This series consists of talks in the area of Foundations of Quantum Theory. Seminar and group meetings will alternate.
A common criticism directed against many-world theories is that, being deterministic, they cannot make sense of probability. I argue that, on the contrary, deterministic theories with branching provide us the only known coherent definition of objective probability. I illustrate this argument with a toy many-worlds theory known as Kent's universe, and discuss its limitations when applied to the usual Many-Worlds interpretation of quantum mechanics.
Epistemic interpretations of quantum theory maintain that quantum states only represent incomplete information about the physical states of the world. A major motivation for this view is the promise to provide a reasonable account of state update under measurement by asserting that it is simply a natural feature of updating incomplete statistical information. Here we demonstrate that all known epistemic ontological models of quantum theory in dimension d ≥ 3, including those designed to evade the conclusion of the PBR theorem, cannot represent state update correctly.
The theory of statistical comparison was formulated (chiefly by David Blackwell in the 1950s) in order to extend the theory of majorization to objects beyond probability distributions, like multivariate statistical models and stochastic transitions, and has played an important role in mathematical statistics ever since. The central concept in statistical comparison is the so-called "information ordering," according to which information need not always be a totally ordered quantity, but often takes on a multi-faceted form whose content may vary depending on its use.
Group representations are ubiquitous in quantum information theory. Many important states or channels are invariant under particular symmetries: for example depolarizing channels, Werner states, isotropic states, GHZ states. Accordingly, computations involving those objects can be simplified by invoking the symmetries of the problem. For that purpose, we need to know which irreducible representations appear in the problem, and how.
Recently, a new formulation of quantum mechanics was suggested which is based on the evolution of classical particles, provided with a sign, rather than standard wave functions. This allows several advantages over other approaches: from a theoretical perspective, it offers a more intuitive framework while, from a numerical point of view, it allows the simulation of complex systems with relatively small computational resources. In this talk, I will first go through the tenets of this new approach.
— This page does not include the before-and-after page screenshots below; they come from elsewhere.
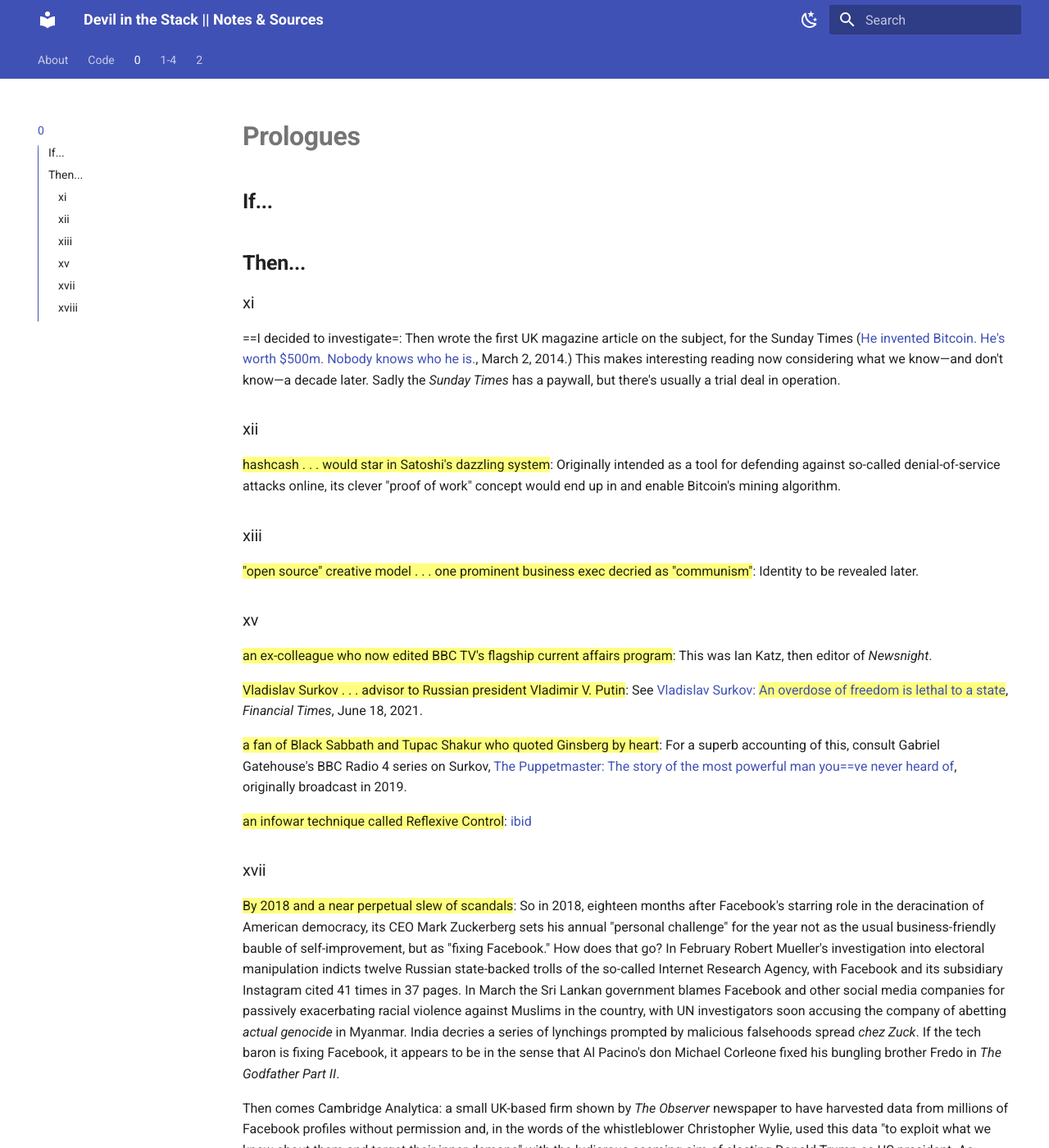
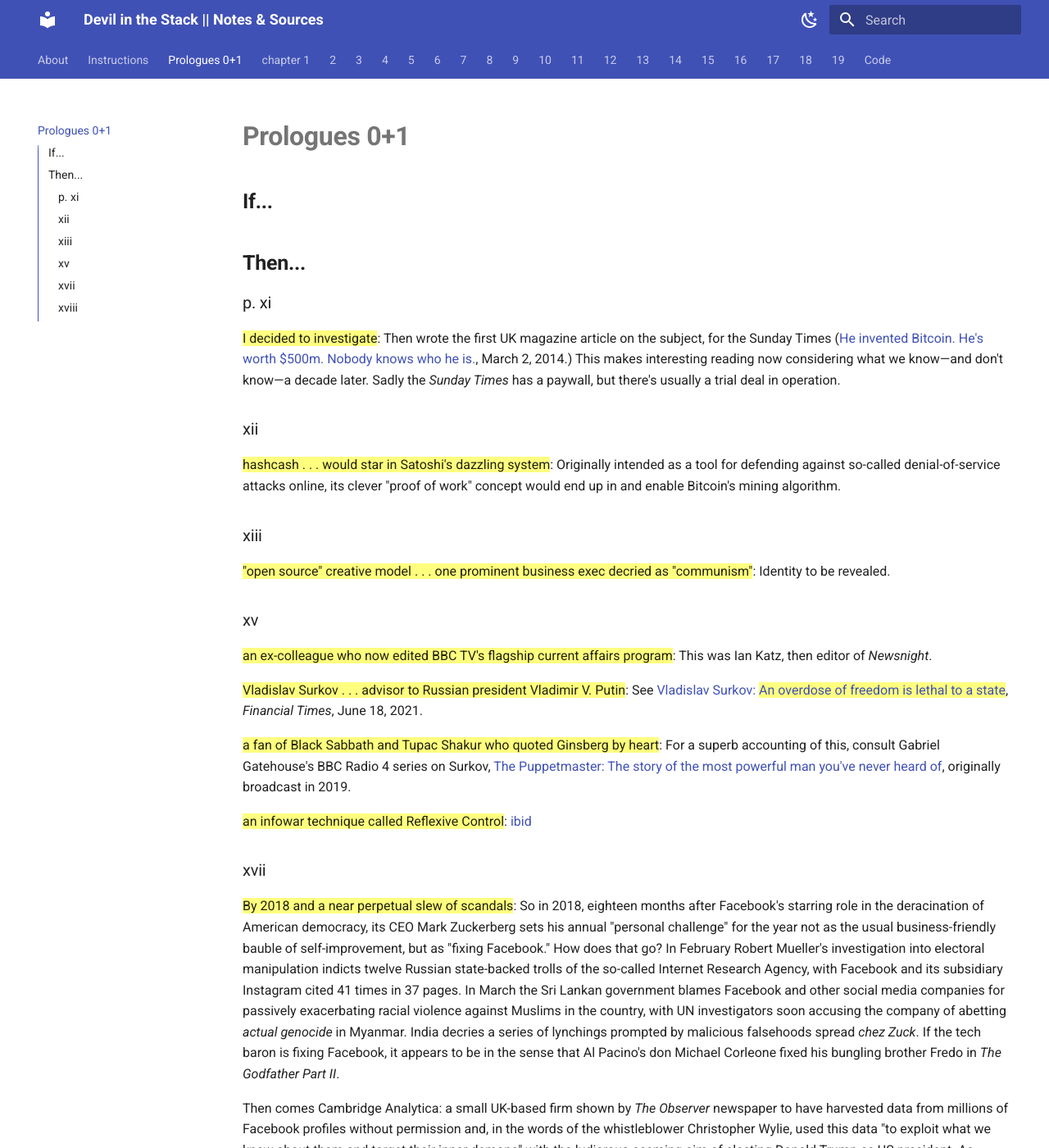
Before and after one commit to zappascout/devil_notes-sources, an MkDocs documentation site: the page built from docs/notes_0_devil.md, in a window 1280 px wide and 1400 px high. Shown: the whole window at 82% size. Built offline with MkDocs 1.6.1 and Material for MkDocs 9.7.7, drawn with Linux system fonts in a browser that asks for light colours.

Commit message:
refining ui

```diff
--- a/docs/notes_0_devil.md
+++ b/docs/notes_0_devil.md
@@ -1,8 +1,8 @@
-#**Prologues**
+#**Prologues 0+1**
 ##**If...**
 ##**Then...**
-###xi
-==I decided to investigate=:
+###p. xi
+==I decided to investigate==:
 Then wrote the first UK magazine article on the subject, for the Sunday Times ([He invented
 Bitcoin. He's worth $500m. Nobody knows who he is.][satoshi], March 2, 2014.) This
 makes interesting reading now considering what we know—and don't
@@ -19,7 +19,7 @@
 ###xiii
 =="open source" creative model . . . one prominent business exec
 decried as "communism"==:
-Identity to be revealed later.
+Identity to be revealed.
 
 ###xv
 ==an ex-colleague who now edited BBC TV's flagship current affairs
@@ -36,7 +36,7 @@
 heart==:
 For a superb accounting of this, consult Gabriel Gatehouse's BBC
 Radio 4 series on Surkov, [The Puppetmaster: The story of the most
-powerful man you==ve never heard of][puppetmaster], originally broadcast in 2019.
+powerful man you've never heard of][puppetmaster], originally broadcast in 2019.
 [puppetmaster]:https://www.bbc.co.uk/programmes/m0003js6
 
 ==an infowar technique called Reflexive Control==:
--- a/mkdocs.yml
+++ b/mkdocs.yml
@@ -18,11 +18,28 @@
 
 nav:
   - About: index.md
+  - Instructions: instructions.md
+  - Prologues 0+1: notes_0_devil.md
+  - chapter 1: notes_1_devil.md
+  - 2: notes_2_devil.md
+  - 3: notes_3_devil.md
+  - 4: notes_4_devil.md
+  - 5: notes_5_devil.md
+  - 6: notes_6_devil.md
+  - 7: notes_7_devil.md
+  - 8: notes_8_devil.md
+  - 9: notes_9_devil.md
+  - 10: notes_10_devil.md
+  - 11: notes_11_devil.md
+  - 12: notes_12_devil.md
+  - 13: notes_13_devil.md
+  - 14: notes_14_devil.md
+  - 15: notes_15_devil.md
+  - 16: notes_16_devil.md
+  - 17: notes_17_devil.md
+  - 18: notes_18_devil.md
+  - 19: notes_19_devil.md
   - Code: notes.md
-  - 0: notes_0_devil.md
-  - 1-4: notes_1-4_devil.md
-  - 2: 2.md
-
 
 theme:
   name: material
```
Also changed, not shown: docs/1.md (deleted, +0 -18 lines), docs/2.md (deleted, +0 -26 lines), docs/index.md (+2 -34 lines), docs/notes_1_devil.md (added, +10 -0 lines), docs/notes_2_devil.md (added, +72 -0 lines), docs/notes_3_devil.md (renamed from docs/notes_1-4_devil.md, +2 -96 lines), docs/notes_4_devil.md (added, +5 -0 lines), docs/instructions.md (added).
In this talk I will set out two new contributions to the study of operational tasks in a relativistic quantum setting. First, I will present a generalisation of the task known as ‘summoning,’ in which an unknown quantum state is supplied to an agent and must be returned at a specified point when a corresponding call is made. I will show that when this task is generalised to allow for more than one call to be made, an apparent paradox arises: the extra freedom makes it strictly harder to complete the task.
From arXiv: 1806.04937, with Carlo Sparaciari, Carlo Maria Scandolo, Philippe Faist and Jonathan Oppenheim
Recent advances in scaling photonics for universal quantum computation spotlight the need for a thorough understanding of practicalities such as distinguishability in multimode quantum interference. Rather than the usual second quantized approach, we can bring quantum information concepts to bear in first quantization. Distinguishability can then be modelled as entanglement between photonic degrees of freedom, where loss of interference is caused by decoherence due to correlations with an environment carried by the particles themselves. This shows that multiparticle, multimode Fock state
What does it mean for quantum state to be genuinely fully multipartite? Some would say, whenever the state cannot be decomposed as a mixture of states each of which has no entanglement across some partition. I'll argue that this partition-centric thinking is ill-suited for the task of assessing the connectivity of the network required to realize the state.